The Conservation Commission is a volunteer panel that makes recommendations for development proposals based upon whether or not they see the projects as harmful to the watershed of Middletown. Although a lack of a recommendation from the commission won’t halt a project, it may sway the final decision of whether the Zoning Board of Review does.

The petition, filed by Benzine Development, LLC, requested a special use permit to allow the construction of the business, which is required due to its location within a Limited Business-Traffic Sensitive Zone (LBA) and in Zone 1 of the Watershed Protection District (WPD).

Nick Giacobbi, principal at Benzine Development, submitted the petition to open his third combination gas station/convenience store/ car wash on the island with his brother, Joe.

Currently, the brothers own two Patriot Petroleum locations in Portsmouth. The new location will be at the intersection of Aquidneck Avenue and East Main Road, and it will combine two land parcels that abut each other: 1225 Aquidneck Ave., the current site of the Bay Willows Motel, and 533 East Main Road, a vacant lot. (See “Jumbo Auto Services Under Development,” NTW, March 29, 2018.)

Lyn Small, a senior civil engineer for Northeast Engineers & Consultants, Inc. of Middletown, presented the proposal to the commission on behalf of the Giacobbis.
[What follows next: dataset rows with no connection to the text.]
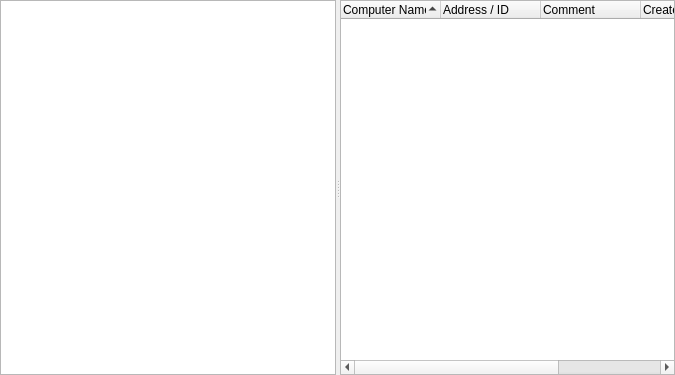
The window that source/console/address_book_tab.ui (dchapyshev/aspia) describes before a commit, drawn with Qt 5.
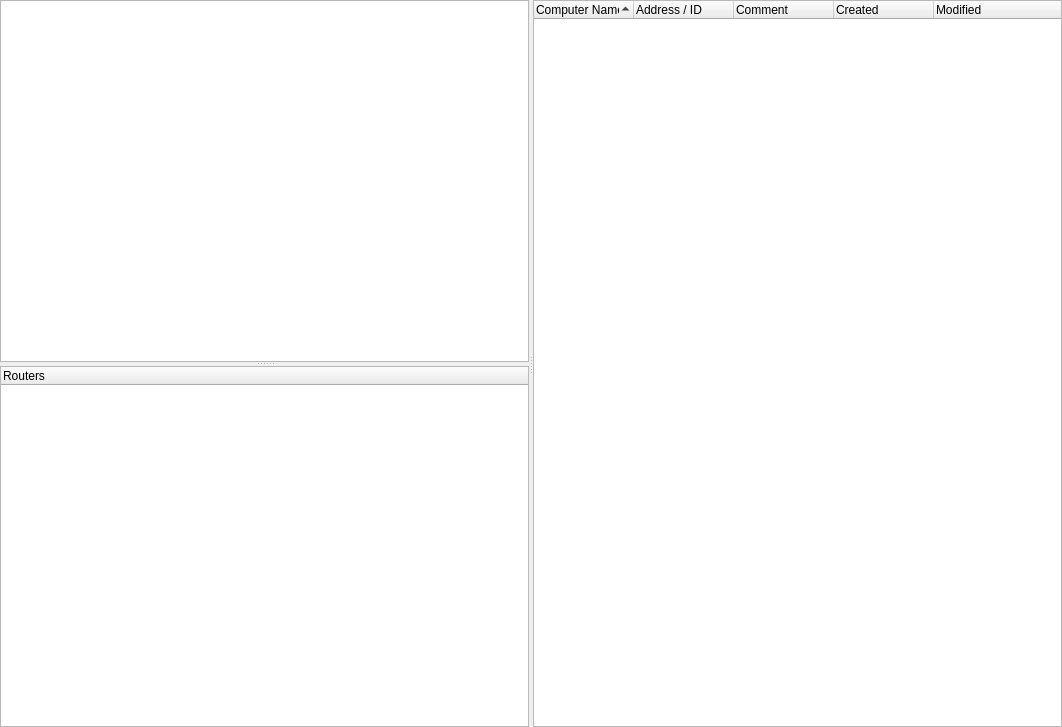
The same window after the commit. Icons and pictures are not drawn. Custom widgets are drawn as their Qt base class.

Commit message: Implemented displaying routers in the address book.

Diff of the .ui file:
```diff
--- a/source/console/address_book_tab.ui
+++ b/source/console/address_book_tab.ui
@@ -6,8 +6,8 @@
    <rect>
     <x>0</x>
     <y>0</y>
-    <width>675</width>
-    <height>375</height>
+    <width>1062</width>
+    <height>727</height>
    </rect>
   </property>
   <property name="windowTitle">
@@ -34,6 +34,10 @@
      <property name="orientation">
       <enum>Qt::Horizontal</enum>
      </property>
+     <widget class="QSplitter" name="hsplitter">
+      <property name="orientation">
+       <enum>Qt::Vertical</enum>
+      </property>
      <widget class="console::ComputerGroupTree" name="tree_group">
       <property name="sizePolicy">
        <sizepolicy hsizetype="Preferred" vsizetype="Expanding">
@@ -61,9 +65,24 @@
       </attribute>
       <column>
        <property name="text">
-        <string notr="true">1</string>
-       </property>
-      </column>
+         <string notr="true"/>
+        </property>
+       </column>
+      </widget>
+      <widget class="QTreeWidget" name="tree_routers">
+       <attribute name="headerVisible">
+        <bool>true</bool>
+       </attribute>
+       <column>
+        <property name="text">
+         <string>Routers</string>
+        </property>
+        <property name="icon">
+         <iconset resource="resources/console.qrc">
+          <normaloff>:/img/servers.png</normaloff>:/img/servers.png</iconset>
+        </property>
+       </column>
+      </widget>
      </widget>
      <widget class="console::ComputerTree" name="tree_computer">
       <property name="contextMenuPolicy">
```
Left out of the diff: 6 changed lines with no effect on the pictures. Lines whose indentation alone changed are shown as unchanged. The commit also changes 22 other files.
According to Small, permits required through the Department of Environmental Management (DEM) and the Department of Transportation (DOT) have been obtained, and various environmental precautions have also been implemented to deal with all runoff water.

“We have added multiple, multi-layer filters for water runoff to prevent groundwater contamination and to protect the WPD that borders the back of the location site,” Small said.

Nick Giacobbi, who was present at the meeting, said the car wash will be unlike any on the island because of its “laser, high-pressure washers with no rollers.” He also said that all soap used is made from 100 percent biodegradable materials.

Commission member Howard Hall said he saw two issues within the town’s ordinances that he felt prohibited such an operation from occupying those plots of land. Hall requested that Town Solicitor Chris McNally examine the ordinances more closely and issue an opinion by the next commission meeting on May 14.

The commission made arrangements to accompany the Planning Board on a visit to the site, before the next meeting, after which it would render a recommendation.

The second and shorter case of the night was the petition from West Main Self Storage owner Kenneth Alves, who has proposed building a three-story, 6,000-square-foot addition to the northern side of his self-storage business located at 825 West Main Road. The commission members were deadlocked 2-2, and thus were unable to support a recommendation for the proposed expansion.

The expansion is also located within the Zone 1 WPD, which requires a special use permit. The proposal received application approval from the DEM on March 15.

Attorney Jeremiah Lynch, III, representing Alves, said that “no new pavement, vehicles or traffic” would be created through this project and that the quarterly tests required by the DEM of the facility’s pipes are done weekly to insure unrestricted waterflow and prevent water backup and groundwater contamination.

“We don’t want those problems,” said Alves. “That would be a nightmare situation for us and our tenants.”

But commission member Terri Flynn said any construction would be “pushing the envelope in that area.”

“The proximity to Bailey’s Brook has me really torn on this decision,” she said. “Although I have heard you are a good businessman and have respectable business practices, our one job is to protect the watershed and I just can’t support this.”

According to Matthew Viana, a senior civil engineer at Millstone Engineering in Warwick, the project’s ultimate approval is up to the Zoning Board of Review and is not necessarily contingent on a recommendation from the Conservation Commission.

Return to top